In Japan, changing conservative governments did not push for further reconciliation. Many exhibited nationalism and refused to fully acknowledge the crimes committed. The interdependence between the Northeast Asian nations, which was less pronounced than in Europe, as well as the geographical situation allowed for relations to be resumed without coming to terms with the past. China became the largest recipient of Japanese Official Development Assistance (ODA) in the post-Cold War period which it had received since 1979. This fitted into the Japanese foreign policy strategy characterized by financial compensation for the crimes committed during and before the Second World War.
After the 1995 nuclear test in China and the 1996 Taiwan Strait crisis tensions rose and historical issues together with suspicion re-emerged. Visits of the Japanese Prime Minister Koizumi and other members of the government to the Yasukuni Shrine, a memorial dedicated to Japanese soldiers who died in war, led to the suspension of bilateral meetings by Beijing and Seoul. The increasing economic and military power of China on one side, along with the economic stagnation of Japan on the other continues to deepen mutual suspicion and the perception of threat.
Even though the relations between Japan and South Korea have developed differently to Sino-Japanese ties, the historical issues are similar. Both China and South Korea still criticize the lack of compensation and acknowledgement regarding the ‘comfort women’, who were abducted by Japan before and during Second World War from China, South Korea and other occupied states and forced into sexual slavery. The unresolved territorial dispute with Japan over the islets called Dokdo by South Korea and Takeshima by Japan is somewhat comparable to that between China and Japan, creating a gap between Japan on the one side and South Korea and China on the other.
History and identity
Three main issues help us understand the intensity of the disputes until now. First, the disputes remain highly emotional and tend to neglect differences between the events before and during Second World War and the current disputes. Second, the unresolved historical issues have assumed an important role for the construction of national identity. In China, these issues fit into the discourse of victimization and the ‘century of humiliation’ which is followed by its current re-emergence. In Japan, its recent history has led to the emphasis on a pacific identity and has shaped its foreign policy focused on economic cooperation and aid with little involvement in security matters.

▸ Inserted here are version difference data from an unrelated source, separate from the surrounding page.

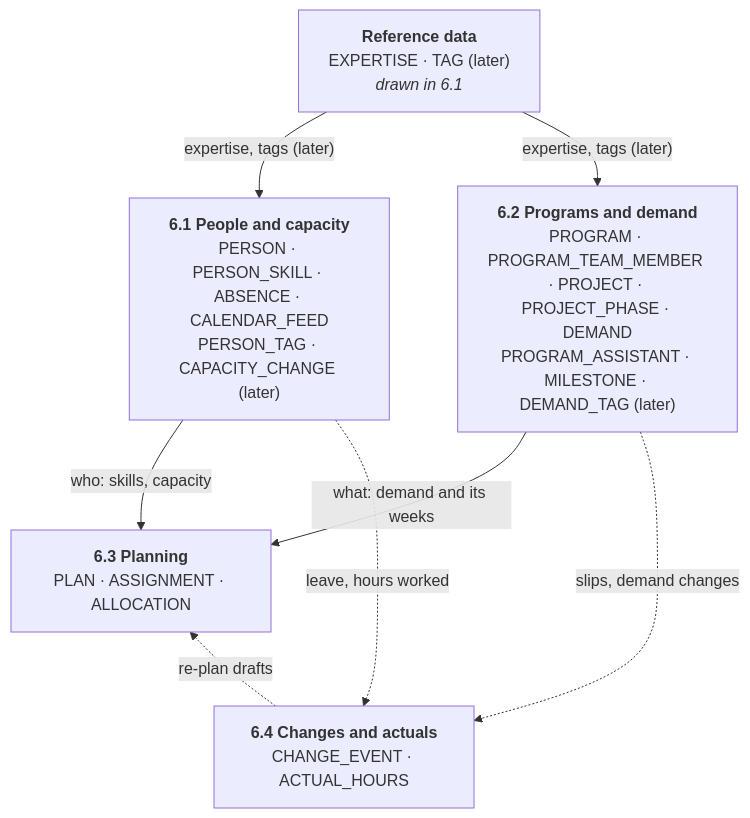
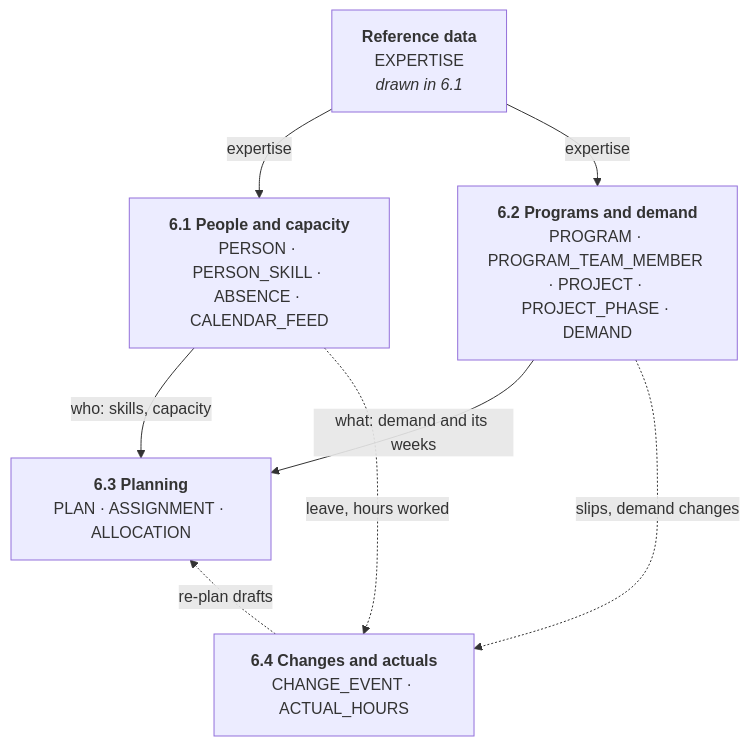
Before and after one commit to dophnamm/the-slot-finder: the fourth of 14 diagrams in README.md, drawn with Mermaid. The commit also changed other lines of this file and 13 other files, not shown here.

````diff
--- a/README.md
+++ b/README.md
@@ -224,17 +207,17 @@
 ```mermaid
 flowchart TB
-  ref["<b>Reference data</b><br/>EXPERTISE · TAG (later)<br/><i>drawn in 6.1</i>"]
-  people["<b>6.1 People and capacity</b><br/>PERSON · PERSON_SKILL · ABSENCE · CALENDAR_FEED<br/>PERSON_TAG · CAPACITY_CHANGE (later)"]
-  work["<b>6.2 Programs and demand</b><br/>PROGRAM · PROGRAM_TEAM_MEMBER · PROJECT · PROJECT_PHASE · DEMAND<br/>PROGRAM_ASSISTANT · MILESTONE · DEMAND_TAG (later)"]
+  ref["<b>Reference data</b><br/>EXPERTISE<br/><i>drawn in 6.1</i>"]
+  people["<b>6.1 People and capacity</b><br/>PERSON · PERSON_SKILL · ABSENCE · CALENDAR_FEED"]
+  work["<b>6.2 Programs and demand</b><br/>PROGRAM · PROGRAM_TEAM_MEMBER · PROJECT · PROJECT_PHASE · DEMAND"]
   planning["<b>6.3 Planning</b><br/>PLAN · ASSIGNMENT · ALLOCATION"]
   feedback["<b>6.4 Changes and actuals</b><br/>CHANGE_EVENT · ACTUAL_HOURS"]
 
-  ref -->|"expertise, tags (later)"| people
-  ref -->|"expertise, tags (later)"| work
+  ref -->|"expertise"| people
+  ref -->|"expertise"| work
   people -->|"who: skills, capacity"| planning
   work -->|"what: demand and its weeks"| planning
   planning ~~~ feedback
   feedback -.->|"re-plan drafts"| planning
   people -.->|"leave, hours worked"| feedback
   work -.->|"slips, demand changes"| feedback
 ```
````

The third issue is that Japan and China both see each other as the ‘other’, a negation of their respective identity, as academics have argued before. Japan perceives China as a growing super power which is increasingly assertive and trying to dispute Japan’s position as the regional leader. The growing Chinese military expenditure and the modernization and expansion especially of the navy only add to this perception. China, on the other hand, consistently feels reminded of Japan’s imperialist past and considers Japan’s plans to buy three of the disputed islands a clear affront. South Korea shares this perception of Japan as the ‘other’. Due to the importance of history for each state’s self-conception and identity it is a topic no state wants to compromise on.
Prospects of reconciliation
The above issues indicate that history is a crucial part of national identity in the East Asian region. This significance of history for identity is further underlined by the recent protests of Hong Kong citizens against a ‘patriotic education’ plan by the Chinese government in Hong Kong. Nationalism founded on history has been growing together with assertiveness and has increased tensions between China and Japan. It is because of this role of history that the conflict cannot be resolved easily. Meetings of historians from both states aiming at resolving the historical disputes were unsuccessful and subsequently suspended. Whilst an agreement on a common version of (pre-) Second World War history could be a first step toward improving mutual ties, full reconciliation is unlikely to happen due to the melange of nationalism and historical memory. The only way forward would appear to be measures to increase trust and confidence. But this would require political will at the top levels in all East Asian countries.
This article by Julia Ewert first appeared on the website of EU-Asia Centre.